Fluid intelligence loss linked to restricted regions of damage within frontal and parietal cortex.
|Autores||Woolgar A, Parr A, Cusack R, Thompson R, Nimmo-Smith I, Torralva T, Roca M, Nagui A, Manes F, John Duncan.|
|Journal||Woolgar A, Parr A, Cusack R, Thompson R, Nimmo-Smith I, Torralva T, Roca M, Nagui A, Manes F, John Duncan.|

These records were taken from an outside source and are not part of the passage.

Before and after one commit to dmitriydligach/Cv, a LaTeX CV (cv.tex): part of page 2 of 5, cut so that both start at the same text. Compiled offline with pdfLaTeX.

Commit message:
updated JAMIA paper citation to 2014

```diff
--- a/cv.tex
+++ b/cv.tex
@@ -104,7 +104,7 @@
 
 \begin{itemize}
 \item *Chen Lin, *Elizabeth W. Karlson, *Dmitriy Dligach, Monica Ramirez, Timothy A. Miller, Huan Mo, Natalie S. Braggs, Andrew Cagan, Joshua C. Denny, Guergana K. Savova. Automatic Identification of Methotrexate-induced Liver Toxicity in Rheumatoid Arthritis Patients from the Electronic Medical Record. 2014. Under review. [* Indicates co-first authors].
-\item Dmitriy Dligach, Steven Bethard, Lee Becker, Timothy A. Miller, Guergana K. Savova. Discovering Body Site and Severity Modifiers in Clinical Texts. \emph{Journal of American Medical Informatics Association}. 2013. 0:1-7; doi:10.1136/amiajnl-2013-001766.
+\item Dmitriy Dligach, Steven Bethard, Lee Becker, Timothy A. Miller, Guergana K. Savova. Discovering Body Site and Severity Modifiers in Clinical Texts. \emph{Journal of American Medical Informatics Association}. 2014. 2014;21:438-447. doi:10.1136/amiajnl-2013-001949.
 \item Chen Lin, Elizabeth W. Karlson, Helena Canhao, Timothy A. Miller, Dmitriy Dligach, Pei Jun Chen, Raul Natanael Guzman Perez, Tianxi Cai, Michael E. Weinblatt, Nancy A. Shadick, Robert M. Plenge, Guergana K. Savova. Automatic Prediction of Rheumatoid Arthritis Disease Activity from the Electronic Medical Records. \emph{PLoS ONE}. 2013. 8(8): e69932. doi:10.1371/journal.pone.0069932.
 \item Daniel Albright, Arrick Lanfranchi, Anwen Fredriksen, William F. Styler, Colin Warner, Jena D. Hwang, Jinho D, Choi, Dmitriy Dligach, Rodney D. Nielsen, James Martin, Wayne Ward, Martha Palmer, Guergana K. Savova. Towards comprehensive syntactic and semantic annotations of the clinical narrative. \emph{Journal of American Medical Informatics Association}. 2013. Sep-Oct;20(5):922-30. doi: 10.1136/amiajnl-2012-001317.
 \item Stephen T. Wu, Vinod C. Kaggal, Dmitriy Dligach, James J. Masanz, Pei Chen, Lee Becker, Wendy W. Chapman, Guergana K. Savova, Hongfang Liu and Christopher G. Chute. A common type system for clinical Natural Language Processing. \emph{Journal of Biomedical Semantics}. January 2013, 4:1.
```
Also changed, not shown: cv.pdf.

|Abstract||Tests of fluid intelligence predict success in a wide range of cognitive activities. Much uncertainty has surrounded brain lesions producing deficits in these tests, with standard group comparisons delivering no clear result. Based on findings from functional imaging, we propose that the uncertainty of lesion data may arise from the specificity and complexity of the relevant neural circuit. Fluid intelligence tests give a characteristic pattern of activity in posterolateral frontal, dorsomedial frontal, and midparietal cortex. To test the causal role of these regions, we examined fluid intelligence in 80 patients with focal cortical lesions. Damage to each of the proposed regions predicted fluid intelligence loss, whereas damage outside these regions was not predictive. The results suggest that coarse group comparisons (e.g., frontal vs. posterior) cannot show the neural underpinnings of fluid intelligence tests. Instead, deficits reflect the extent of damage to a restricted but complex brain circuit comprising specific regions within both frontal and posterior cortex.|